The team found patients who were given electrical stimulation alongside rehabilitation sessions fared better than people given rehab alone.
Volunteers who had the electrical treatment saw greater improvements when moving their arms, and some found it easier to do everyday tasks.
Charities welcomed the early results.
The study, published in the Journal of Science Translational Medicine, involved 24 people who had had strokes at least six months before the trial began and still experienced difficulties while moving their arms or hands.
Each volunteer had nine sessions of intensive rehabilitation where they were encouraged to move their affected limbs.
And for the first twenty minutes of each session 11 had additional therapy - known as transcranial direct current stimulation - where electrodes were placed on the participant's scalp above the affected area of the brain, and a low current was applied.
The others had a dummy treatment - with just seconds of electrical stimulation before the machine was switched off.
Researchers found all patients had improved - but the biggest improvements were seen in patients who had prolonged electrical stimulation.
And improvements persisted three months after rehab stopped.
One patient, for example, found he could feed himself more easily after the treatment and others were better able to lift, grasp or reach for objects.
But improvements varied, partly depending on the severity of the initial stroke.
According to brain scans, the group that had electrical stimulation also showed increased activity in regions of the brain related to movement.
Jan, a study volunteer, said: "I have definitely improved and benefited. People who haven't seen me say 'Wow - you can move better now'".
She added: "The stimulation didn't hurt - more like a mild tingle or a static electric shock right on top of my head. The worst part was that my head itched afterwards!"
Lead researcher Prof Johansen-Berg, said she was excited by the results and hypothesised that the therapy worked by boosting the ability of the brain to re-wire after strokes.

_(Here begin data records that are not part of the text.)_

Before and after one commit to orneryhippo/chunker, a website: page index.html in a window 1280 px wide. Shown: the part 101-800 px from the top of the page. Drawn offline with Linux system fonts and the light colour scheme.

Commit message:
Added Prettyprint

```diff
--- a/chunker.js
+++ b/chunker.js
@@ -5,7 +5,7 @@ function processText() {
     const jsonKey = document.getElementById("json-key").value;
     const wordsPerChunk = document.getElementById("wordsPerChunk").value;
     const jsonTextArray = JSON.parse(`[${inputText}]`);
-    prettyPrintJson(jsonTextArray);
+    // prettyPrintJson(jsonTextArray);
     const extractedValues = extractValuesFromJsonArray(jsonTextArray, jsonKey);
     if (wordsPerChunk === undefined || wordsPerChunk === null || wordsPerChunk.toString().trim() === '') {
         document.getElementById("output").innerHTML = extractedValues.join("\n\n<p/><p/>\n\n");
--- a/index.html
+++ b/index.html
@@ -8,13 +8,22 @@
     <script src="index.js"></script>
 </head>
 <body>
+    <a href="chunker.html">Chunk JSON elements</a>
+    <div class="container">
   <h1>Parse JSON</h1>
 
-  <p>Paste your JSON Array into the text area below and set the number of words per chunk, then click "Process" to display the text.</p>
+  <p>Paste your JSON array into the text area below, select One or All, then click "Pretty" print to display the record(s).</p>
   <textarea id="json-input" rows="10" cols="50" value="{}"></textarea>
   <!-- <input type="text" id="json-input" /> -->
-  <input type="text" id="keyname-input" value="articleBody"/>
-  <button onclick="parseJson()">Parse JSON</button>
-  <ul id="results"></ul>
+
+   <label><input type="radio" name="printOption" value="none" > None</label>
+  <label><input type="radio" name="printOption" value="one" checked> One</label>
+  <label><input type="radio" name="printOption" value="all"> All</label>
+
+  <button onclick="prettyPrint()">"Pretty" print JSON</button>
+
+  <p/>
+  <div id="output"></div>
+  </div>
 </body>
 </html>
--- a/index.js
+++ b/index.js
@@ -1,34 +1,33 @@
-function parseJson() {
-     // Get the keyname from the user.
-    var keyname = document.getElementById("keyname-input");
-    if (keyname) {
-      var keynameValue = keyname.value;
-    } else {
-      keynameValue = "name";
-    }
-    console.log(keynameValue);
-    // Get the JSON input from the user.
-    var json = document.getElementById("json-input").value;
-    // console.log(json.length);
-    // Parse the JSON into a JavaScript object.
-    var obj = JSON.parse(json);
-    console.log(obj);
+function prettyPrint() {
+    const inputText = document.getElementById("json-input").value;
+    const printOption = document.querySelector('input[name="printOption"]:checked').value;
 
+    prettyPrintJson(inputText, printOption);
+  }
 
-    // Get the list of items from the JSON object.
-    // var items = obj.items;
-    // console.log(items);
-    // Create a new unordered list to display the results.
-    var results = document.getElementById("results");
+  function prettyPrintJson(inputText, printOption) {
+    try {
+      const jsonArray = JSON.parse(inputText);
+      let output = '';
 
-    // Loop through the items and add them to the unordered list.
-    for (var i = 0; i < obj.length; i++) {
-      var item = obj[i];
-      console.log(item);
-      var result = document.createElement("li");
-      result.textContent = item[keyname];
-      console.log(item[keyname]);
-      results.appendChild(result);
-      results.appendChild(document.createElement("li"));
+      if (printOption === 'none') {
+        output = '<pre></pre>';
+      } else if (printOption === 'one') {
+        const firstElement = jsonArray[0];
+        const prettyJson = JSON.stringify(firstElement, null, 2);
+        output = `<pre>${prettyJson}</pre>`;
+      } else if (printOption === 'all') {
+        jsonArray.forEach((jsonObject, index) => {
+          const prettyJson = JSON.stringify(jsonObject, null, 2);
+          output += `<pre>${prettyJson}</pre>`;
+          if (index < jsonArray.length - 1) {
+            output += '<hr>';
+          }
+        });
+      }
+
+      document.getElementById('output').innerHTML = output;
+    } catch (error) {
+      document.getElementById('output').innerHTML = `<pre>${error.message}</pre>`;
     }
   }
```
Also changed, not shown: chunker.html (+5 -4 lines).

But she cautioned more extensive trials were needed and said the benefits and costs would need to be weighed up before the programme could be offered in hospitals.
Shamim Quadir of the charity the Stroke Association said the study was an important step towards bigger trials.

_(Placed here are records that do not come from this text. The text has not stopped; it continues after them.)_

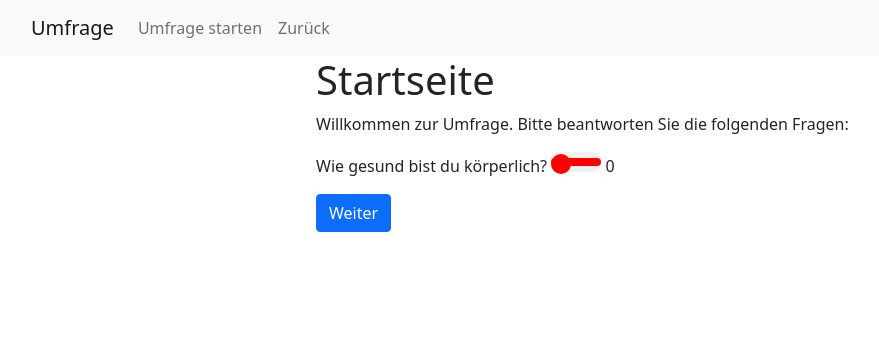
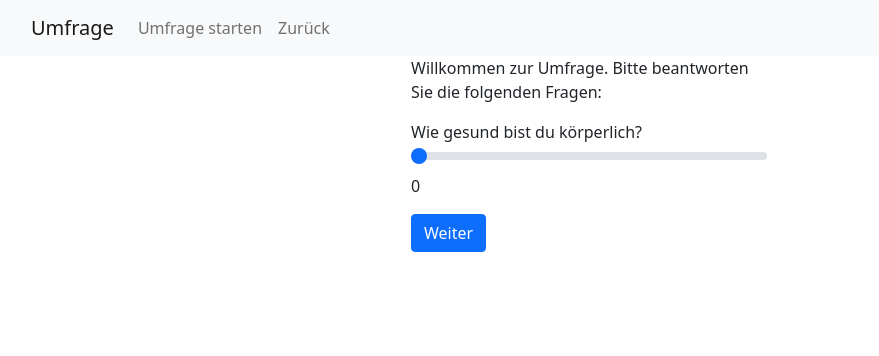
Before and after one commit to gabrielribery/Gablex-Personal-Health-Survey, a PHP site: page / in a window 1280 px wide. Shown: the top 356 px of the page, without its empty margins (51-930 px from the left). Run offline with PHP 8.4, Linux system fonts and the light colour scheme.

Commit message:
css nodifikation

```diff
--- a/index.php
+++ b/index.php
@@ -7,20 +7,21 @@
   <title>Umfrage</title>
   <link rel="stylesheet" href="https://cdnjs.cloudflare.com/ajax/libs/bootstrap/5.0.2/css/bootstrap.min.css">
   <link rel="stylesheet" href="style.css">
+  <style>
+    /* Fügen Sie hier Ihre benutzerdefinierten Styles hinzu */
+  </style>
 </head>
 
 <body>
   <?php include 'header.php'; ?>
-
   <div class="container">
     <div class="row">
-      <div class="col-3">
+      <div class="col-md-4">
         <!-- Spalte links -->
         <!-- Hier kannst du später das Video einfügen -->
       </div>
-      <div class="col-6">
+      <div class="col-md-4">
         <!-- Spalte mitte -->
-        <h1>Startseite</h1>
         <p>Willkommen zur Umfrage. Bitte beantworten Sie die folgenden Fragen:</p>
         <form action="fragen/q2.php" method="post" onsubmit="return validateForm()">
           <div class="mb-3">
@@ -31,7 +32,7 @@
           <button type="submit" class="btn btn-primary">Weiter</button>
         </form>
       </div>
-      <div class="col-3">
+      <div class="col-md-4">
         <!-- Spalte rechts -->
         <!-- Hier kannst du später Text einfügen -->
       </div>
--- a/style.css
+++ /dev/null
@@ -1,34 +0,0 @@
-.form-range {
-    width: 50px; /* Breite des Sliders */
-    height: 1.25rem; /* Höhe des Sliders */
-    appearance: none; /* Entfernt das Standard-Styling */
-    background-color: #f1f1f1; /* Hintergrundfarbe des Sliders */
-    border-radius: 0.5rem; /* Radius der Slider-Kurve */
-  }
-
-  /* Farbe des Sliders bei Bewegung */
-  .form-range::-webkit-slider-thumb {
-    appearance: none; /* Entfernt das Standard-Styling */
-    width: 1.25rem; /* Breite des Slider-Daumens */
-    height: 1.25rem; /* Höhe des Slider-Daumens */
-    background-color: #ff0000; /* Farbe des Slider-Daumens */
-    border-radius: 50%; /* Radius des Slider-Daumens für runde Form */
-    cursor: pointer; /* Zeigt den Cursor als Zeiger an */
-  }
-
-  /* Effekte bei Hover */
-  .form-range:hover {
-    background-color: #ff0e0e; /* Hintergrundfarbe des Sliders bei Hover */
-  }
-
-  /* Effekte bei Aktivierung */
-  .form-range:active {
-    background-color: #f80505; /* Hintergrundfarbe des Sliders bei Aktivierung */
-  }
-
-  /* Farbe des Slider-Fortschritts */
-  .form-range::-webkit-slider-runnable-track {
-    height: 0.5rem; /* Höhe des Slider-Fortschritts */
-    background-color: #ff0000; /* Farbe des Slider-Fortschritts */
-    border-radius: 0.25rem; /* Radius des Slider-Fortschritts für runde Form */
-  }
```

He added: "Stroke is one of the largest causes of disability and more than half of stroke survivors are left dependent on others for help with everyday activities.
"It is crucial that we find alternative ways to help improve the recovery rates from this devastating condition."